The settlement published by the FEI Tribunal Friday retroactively imposes a three-month suspension from April 5 to July 4, 2017.
But both combinations with the backing of the U.S. Equestrian Federation successfully rebuffed efforts by the FEI to strip the two combinations of 2017 Festival of Champions titles–Brentina Cup Under-25 for Kaitlin and Intermediate 1 for Adrienne that occurred within the suspension period.
Adrienne will lose scores that she earned in Europe between April 5 and July 4, 2017 but will have no impact on any current world rankings as scores for standings are only for the past 12 months.
Drug testing at a Global Dressage Festival CDI competition in Wellington, Florida Feb. 8-12, 2017 found the banned substance ractopamine in both horses. Traces were found in a supplement fed the horses–but ractopamine was not listed on the ingredients and the manufacturer admitted to a production accident.
“This has definitely been hanging over all of us,” said Adrienne, a 2012 Olympic and 2014 World Equestrian Games rider on Wizard and The Dutta Corp. silver medal team rider on Salvino at September’s WEG in Tryon.
“We’re glad to have it behind us. A lot of time and effort has occurred that has had a big impact on our lives. We’ve done everything possible to feed the right things to our horses, to do everything clean. Anything different is something we would never do.
“Hopefully, we can move on into the future and put this behind us.”
Elizabeth “Betsy” Juliano, the owner of both Horizon and Salvino and a successful self-made businesswoman of the Cleveland area of Ohio and Wellington, and Maryanna Haymon, the owner of Don Principe and a Warmblood horse breeder of Columbus, North Carolina fought the case from the start.

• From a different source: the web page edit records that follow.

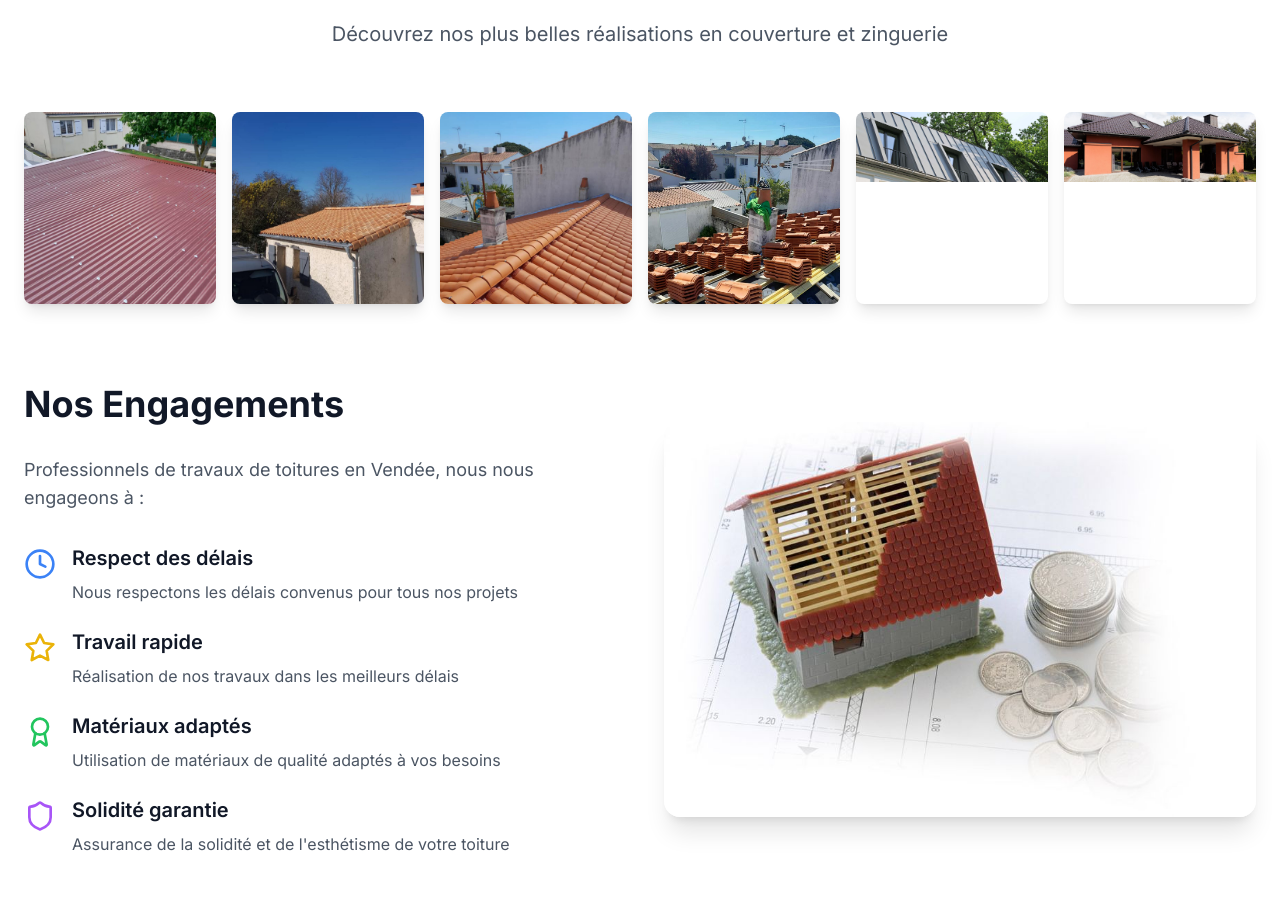
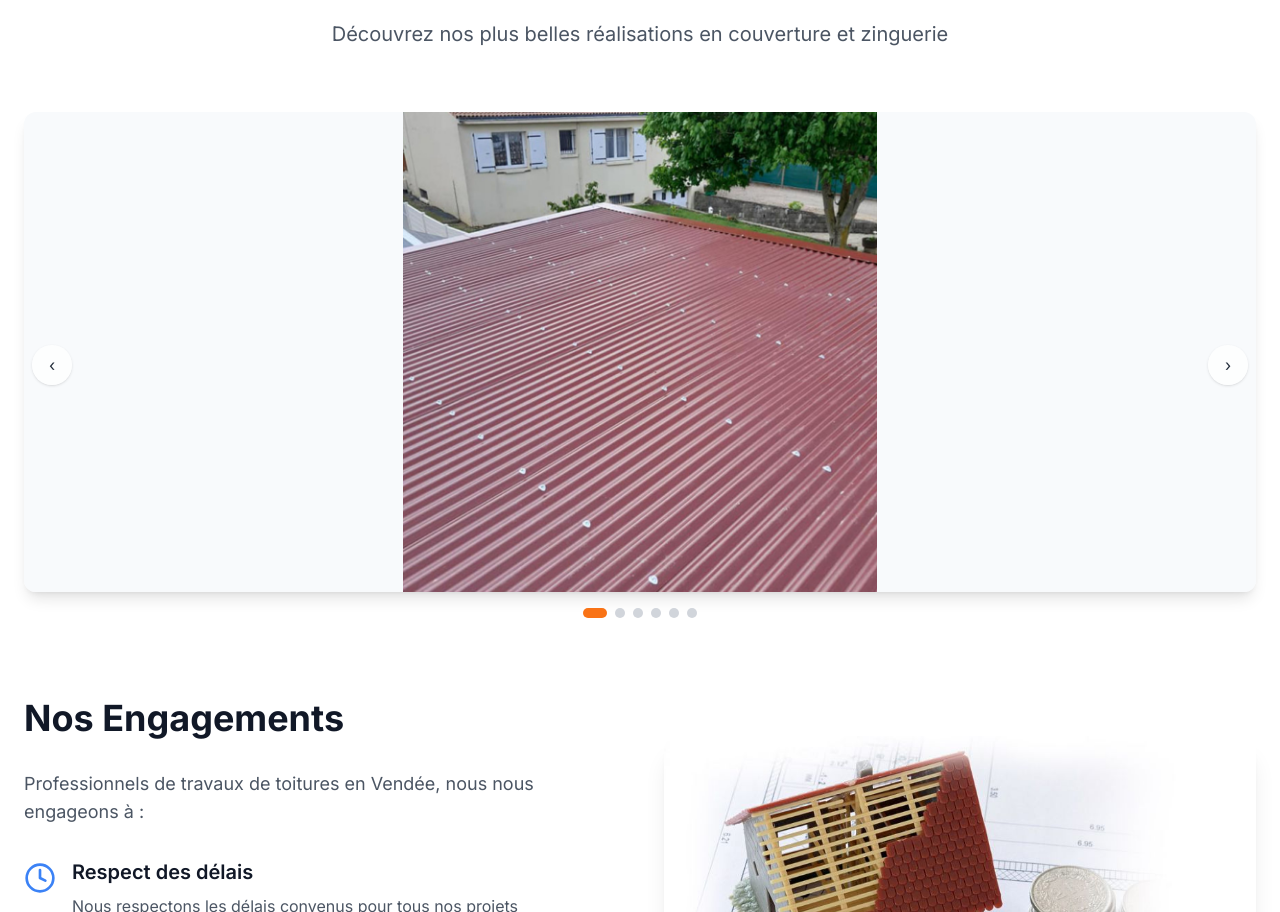
Before and after one commit to capponuts/couvreur, a Next.js app: page / in a window 1280 px wide. Shown: the part 2472-3384 px from the top of the page. Built offline with nearby package versions, Linux system fonts and the light colour scheme.

Commit message:
feat(realisations): carousel with lightbox; add assets; UX tweaks

```diff
--- a/src/components/Realisations.tsx
+++ b/src/components/Realisations.tsx
@@ -2,6 +2,7 @@
 
 import { motion } from 'framer-motion'
 import { Star, Award, Clock, Shield } from 'lucide-react'
+import { useEffect, useState } from 'react'
 
 export default function Realisations() {
   const realisations = [
@@ -12,6 +13,23 @@ export default function Realisations() {
     { src: '/real5.jpg', alt: 'Réalisation 5' },
     { src: '/real6.jpg', alt: 'Réalisation 6' },
   ]
+
+  const [currentIndex, setCurrentIndex] = useState(0)
+  const [isLightboxOpen, setIsLightboxOpen] = useState(false)
+
+  const goPrev = () => setCurrentIndex((i) => (i === 0 ? realisations.length - 1 : i - 1))
+  const goNext = () => setCurrentIndex((i) => (i === realisations.length - 1 ? 0 : i + 1))
+
+  useEffect(() => {
+    if (!isLightboxOpen) return
+    const handler = (e: KeyboardEvent) => {
+      if (e.key === 'Escape') setIsLightboxOpen(false)
+      if (e.key === 'ArrowLeft') goPrev()
+      if (e.key === 'ArrowRight') goNext()
+    }
+    window.addEventListener('keydown', handler)
+    return () => window.removeEventListener('keydown', handler)
+  }, [isLightboxOpen])
 
   const engagements = [
     {
@@ -58,7 +76,7 @@ export default function Realisations() {
   }
 
   return (
-    <section className="py-20 bg-white">
+    <section id="realisations" className="py-20 bg-white">
       <div className="container mx-auto px-6">
         {/* Section Title */}
         <motion.div
@@ -76,32 +94,106 @@ export default function Realisations() {
           </p>
         </motion.div>
 
-        {/* Gallery Grid */}
-        <motion.div
-          variants={containerVariants}
-          initial="hidden"
-          whileInView="visible"
-          viewport={{ once: true }}
-          className="grid grid-cols-2 md:grid-cols-3 lg:grid-cols-6 gap-4 mb-20"
+        {/* Carousel */}
+        <div className="mb-20">
+          <div className="relative">
+            <div className="overflow-hidden rounded-xl shadow-lg">
+              <div
+                className="flex transition-transform duration-500"
+                style={{ transform: `translateX(-${currentIndex * 100}%)` }}
               >
                 {realisations.map((realisation, index) => (
-            <motion.div
-              key={index}
-              variants={itemVariants}
-              whileHover={{ scale: 1.05, z: 10 }}
-              className="relative group cursor-pointer"
+                  <div key={index} className="min-w-full">
+                    <button
+                      type="button"
+                      onClick={() => setIsLightboxOpen(true)}
+                      className="block w-full"
+                      aria-label={`Voir ${realisation.alt}`}
                     >
-              <div className="relative aspect-square overflow-hidden rounded-lg shadow-lg">
                       <img
                         src={realisation.src}
                         alt={realisation.alt}
-                  className="object-cover transition-transform duration-300 group-hover:scale-110"
+                        className="w-full h-[50vh] md:h-[60vh] object-contain bg-slate-50"
                       />
-                <div className="absolute inset-0 bg-black/0 group-hover:bg-black/20 transition-all duration-300 rounded-lg" />
+                    </button>
                   </div>
-            </motion.div>
                 ))}
-        </motion.div>
+              </div>
+            </div>
+
+            {/* Controls */}
+            <button
+              type="button"
+              onClick={goPrev}
+              className="absolute left-2 top-1/2 -translate-y-1/2 bg-white/80 hover:bg-white text-gray-800 rounded-full w-10 h-10 flex items-center justify-center shadow"
+              aria-label="Précédent"
+            >
+              ‹
+            </button>
+            <button
+              type="button"
+              onClick={goNext}
+              className="absolute right-2 top-1/2 -translate-y-1/2 bg-white/80 hover:bg-white text-gray-800 rounded-full w-10 h-10 flex items-center justify-center shadow"
+              aria-label="Suivant"
+            >
+              ›
+            </button>
+
+            {/* Dots */}
+            <div className="mt-4 flex items-center justify-center space-x-2">
+              {realisations.map((_, i) => (
+                <button
+                  key={i}
+                  aria-label={`Aller à la diapositive ${i + 1}`}
+                  onClick={() => setCurrentIndex(i)}
+                  className={`h-2.5 rounded-full transition-all ${
+                    currentIndex === i ? 'w-6 bg-orange-500' : 'w-2.5 bg-gray-300'
+                  }`}
+                />
+              ))}
+            </div>
+          </div>
+        </div>
+
+        {/* Lightbox */}
+        {isLightboxOpen && (
+          <div
+            className="fixed inset-0 z-[60] bg-black/80 flex items-center justify-center p-4"
+            onClick={() => setIsLightboxOpen(false)}
+          >
+            <div className="relative max-w-5xl w-full" onClick={(e) => e.stopPropagation()}>
+              <img
+                src={realisations[currentIndex].src}
+                alt={realisations[currentIndex].alt}
+                className="w-full max-h-[80vh] object-contain"
+              />
+              <button
+                type="button"
+                onClick={() => setIsLightboxOpen(false)}
+                className="absolute top-2 right-2 bg-white/90 text-gray-900 rounded-full w-10 h-10 flex items-center justify-center shadow"
+                aria-label="Fermer"
+              >
+                ✕
+              </button>
+              <button
+                type="button"
+                onClick={goPrev}
+                className="absolute left-2 top-1/2 -translate-y-1/2 bg-white/90 text-gray-900 rounded-full w-10 h-10 flex items-center justify-center shadow"
+                aria-label="Précédent"
+              >
+                ‹
+              </button>
+              <button
+                type="button"
+                onClick={goNext}
+                className="absolute right-2 top-1/2 -translate-y-1/2 bg-white/90 text-gray-900 rounded-full w-10 h-10 flex items-center justify-center shadow"
+                aria-label="Suivant"
+              >
+                ›
+              </button>
+            </div>
+          </div>
+        )}
 
         {/* Engagements Section */}
         <div className="grid lg:grid-cols-2 gap-12 items-center">
```
Lines whose indentation alone changed are shown as unchanged.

After being notified of the drug finding, they went to the Court of Arbitration for Sport (CAS) which lifted the automatic suspension so the two horses could compete at the annual national championships, which they did successfully in the Under-25 division for Kaitlin and Don Principe and Intermediate 1 for Adrienne and Horizon.
Don Principe, a Hanoverian stallion now 19 years old is no longer competed by Kaitlin of Rougemont, North Carolina.
Adrienne, 33 and based in Wellington, moved Horizon up to Big Tour in March this year and has competed the 11-year-old Oldenburg mare in both the U.S. and Europe.
Betsy said of the final outcome of the case, “Even before this happened Adrienne and any rider I work with always clear everything with our veterinarian, who is Dr. Rick Mitchell, an FEI vet. We cleared everything with him, and it’s frustrating that we had done so with this specific product.”
She said that a complete record of all feed products, including empty containers are now maintained and samples taken to shows where the horses might undergo testing, a procedure that Betsy is recommending to all riders.
Cargill, the manufacturer of the supplement that it has now withdrawn from the market, supported the owners and riders.
Costs in the case that involved hearings in Lausanne, Switzerland are believed to exceed $500,000 and, though not confirmed, are expected to be covered by Cargill.